So we have to remind ourselves that, although there was progress made, there were compromises that Roosevelt made in order to get many of these programs through. But what was so important about the New Deal is that it introduced into people’s lives the possibilities of what a federal government could do.
Wells: That’s interesting, especially now, because it feels like we’re in a time where the federal government is sort of abdicating its power in a way and throwing things back to states in terms of the coronavirus response. When we talk about the New Deal, I’m curious about what were the political circumstances that led to people being up for big reforms. A lot of people say we’re so gridlocked now and we have such deep divisions that there’s just no way that big reforms could happen. Was the government significantly more functional during that time?
Cohen: Well, that’s an important point. I think, first of all, remember that this is taking place over a long period of time. Roosevelt was president for 12 years. It is very gradual. And some of those things worked and some of them didn’t. And when they didn’t work, they threw them out and tried something else. So we shouldn’t assume that there was a blueprint that they put into action. They experimented. And that’s probably one of the most important lessons to take from the New Deal, that there was not sort of some ideological commitment, but rather a willingness to be improvisational.
Wells: Does that mean that Roosevelt was a capable and personal leader who knew how to connect? He had a way to build consensus. Are those things required for this kind of experimentation and reform to take place? And do we have them now?
Cohen: Well, Franklin Roosevelt was truly an amazing leader, I think. He had had no adversity himself, which I think bred compassion in him. But he was very personable. He was very clever, very articulate. And he was willing to compromise. You know, it’s hard to swallow some of the compromises that he made.
Wells: Right, some of the compromises increased or solidified a lot of racial injustice, right?

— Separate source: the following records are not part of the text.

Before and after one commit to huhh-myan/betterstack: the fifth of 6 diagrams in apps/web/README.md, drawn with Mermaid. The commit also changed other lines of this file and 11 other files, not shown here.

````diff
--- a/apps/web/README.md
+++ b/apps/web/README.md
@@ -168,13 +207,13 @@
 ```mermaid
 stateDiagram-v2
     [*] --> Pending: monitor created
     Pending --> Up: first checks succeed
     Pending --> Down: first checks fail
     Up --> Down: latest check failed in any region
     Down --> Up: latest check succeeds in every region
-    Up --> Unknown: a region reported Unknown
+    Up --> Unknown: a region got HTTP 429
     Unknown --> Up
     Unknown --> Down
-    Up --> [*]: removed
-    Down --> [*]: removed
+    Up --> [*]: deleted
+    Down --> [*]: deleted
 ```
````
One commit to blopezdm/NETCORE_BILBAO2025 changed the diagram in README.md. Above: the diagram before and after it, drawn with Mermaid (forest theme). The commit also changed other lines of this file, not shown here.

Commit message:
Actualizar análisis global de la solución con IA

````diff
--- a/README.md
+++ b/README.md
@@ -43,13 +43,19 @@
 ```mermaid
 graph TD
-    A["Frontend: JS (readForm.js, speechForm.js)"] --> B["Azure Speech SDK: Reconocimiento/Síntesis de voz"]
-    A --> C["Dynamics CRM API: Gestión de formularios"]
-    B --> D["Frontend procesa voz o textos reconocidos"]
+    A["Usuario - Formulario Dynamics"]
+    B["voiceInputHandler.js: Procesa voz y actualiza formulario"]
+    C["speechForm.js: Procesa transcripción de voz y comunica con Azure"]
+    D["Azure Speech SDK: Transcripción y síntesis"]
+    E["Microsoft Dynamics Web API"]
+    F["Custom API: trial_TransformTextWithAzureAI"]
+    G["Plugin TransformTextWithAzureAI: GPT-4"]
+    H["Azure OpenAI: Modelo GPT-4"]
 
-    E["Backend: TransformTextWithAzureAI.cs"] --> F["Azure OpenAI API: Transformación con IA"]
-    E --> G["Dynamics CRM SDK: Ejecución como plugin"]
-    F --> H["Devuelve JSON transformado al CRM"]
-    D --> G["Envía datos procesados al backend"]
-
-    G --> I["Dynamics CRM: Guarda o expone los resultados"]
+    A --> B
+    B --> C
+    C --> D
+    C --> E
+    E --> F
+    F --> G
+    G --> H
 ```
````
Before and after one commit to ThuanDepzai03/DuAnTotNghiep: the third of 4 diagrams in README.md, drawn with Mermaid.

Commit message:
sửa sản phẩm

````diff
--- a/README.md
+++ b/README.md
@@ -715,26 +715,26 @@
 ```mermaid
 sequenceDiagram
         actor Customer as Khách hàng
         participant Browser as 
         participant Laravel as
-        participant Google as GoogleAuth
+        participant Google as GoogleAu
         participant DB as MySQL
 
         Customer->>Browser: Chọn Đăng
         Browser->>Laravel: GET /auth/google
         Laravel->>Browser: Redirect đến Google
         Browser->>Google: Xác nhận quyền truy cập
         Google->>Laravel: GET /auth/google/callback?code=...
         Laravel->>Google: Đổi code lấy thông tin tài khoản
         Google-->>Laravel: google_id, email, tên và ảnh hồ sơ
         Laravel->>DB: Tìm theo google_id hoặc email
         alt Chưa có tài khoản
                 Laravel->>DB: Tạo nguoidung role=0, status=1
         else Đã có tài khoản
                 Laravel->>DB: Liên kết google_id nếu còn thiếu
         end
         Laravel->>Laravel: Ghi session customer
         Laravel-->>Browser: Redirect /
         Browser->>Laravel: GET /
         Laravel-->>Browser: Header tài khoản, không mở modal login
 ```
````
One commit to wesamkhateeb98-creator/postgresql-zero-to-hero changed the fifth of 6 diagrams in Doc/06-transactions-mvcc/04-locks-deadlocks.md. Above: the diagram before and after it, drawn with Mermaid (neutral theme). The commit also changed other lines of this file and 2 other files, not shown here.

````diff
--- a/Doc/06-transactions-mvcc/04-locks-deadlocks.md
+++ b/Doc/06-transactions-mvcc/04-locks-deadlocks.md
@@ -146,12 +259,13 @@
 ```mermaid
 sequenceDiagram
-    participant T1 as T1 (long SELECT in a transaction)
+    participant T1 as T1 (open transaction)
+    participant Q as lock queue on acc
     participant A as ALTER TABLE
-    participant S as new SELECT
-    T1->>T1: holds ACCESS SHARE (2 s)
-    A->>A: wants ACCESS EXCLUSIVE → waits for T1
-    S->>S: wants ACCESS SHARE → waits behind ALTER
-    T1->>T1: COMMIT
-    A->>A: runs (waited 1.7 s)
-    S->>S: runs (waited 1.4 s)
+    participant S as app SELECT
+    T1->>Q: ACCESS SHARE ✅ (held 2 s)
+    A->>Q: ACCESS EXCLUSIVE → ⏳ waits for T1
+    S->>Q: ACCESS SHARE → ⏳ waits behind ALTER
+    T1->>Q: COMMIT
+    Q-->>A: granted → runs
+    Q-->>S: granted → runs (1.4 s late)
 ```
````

Cohen: Yes, exactly. You know, so that agricultural domestic workers were left out of Social Security and out of the Fair Labor Standards Act. There was a lot of popular support for anti-lynching legislation. He felt he couldn’t go there and still hold on to the support of southern Democrats, which he knew he needed for what he felt was the broader good.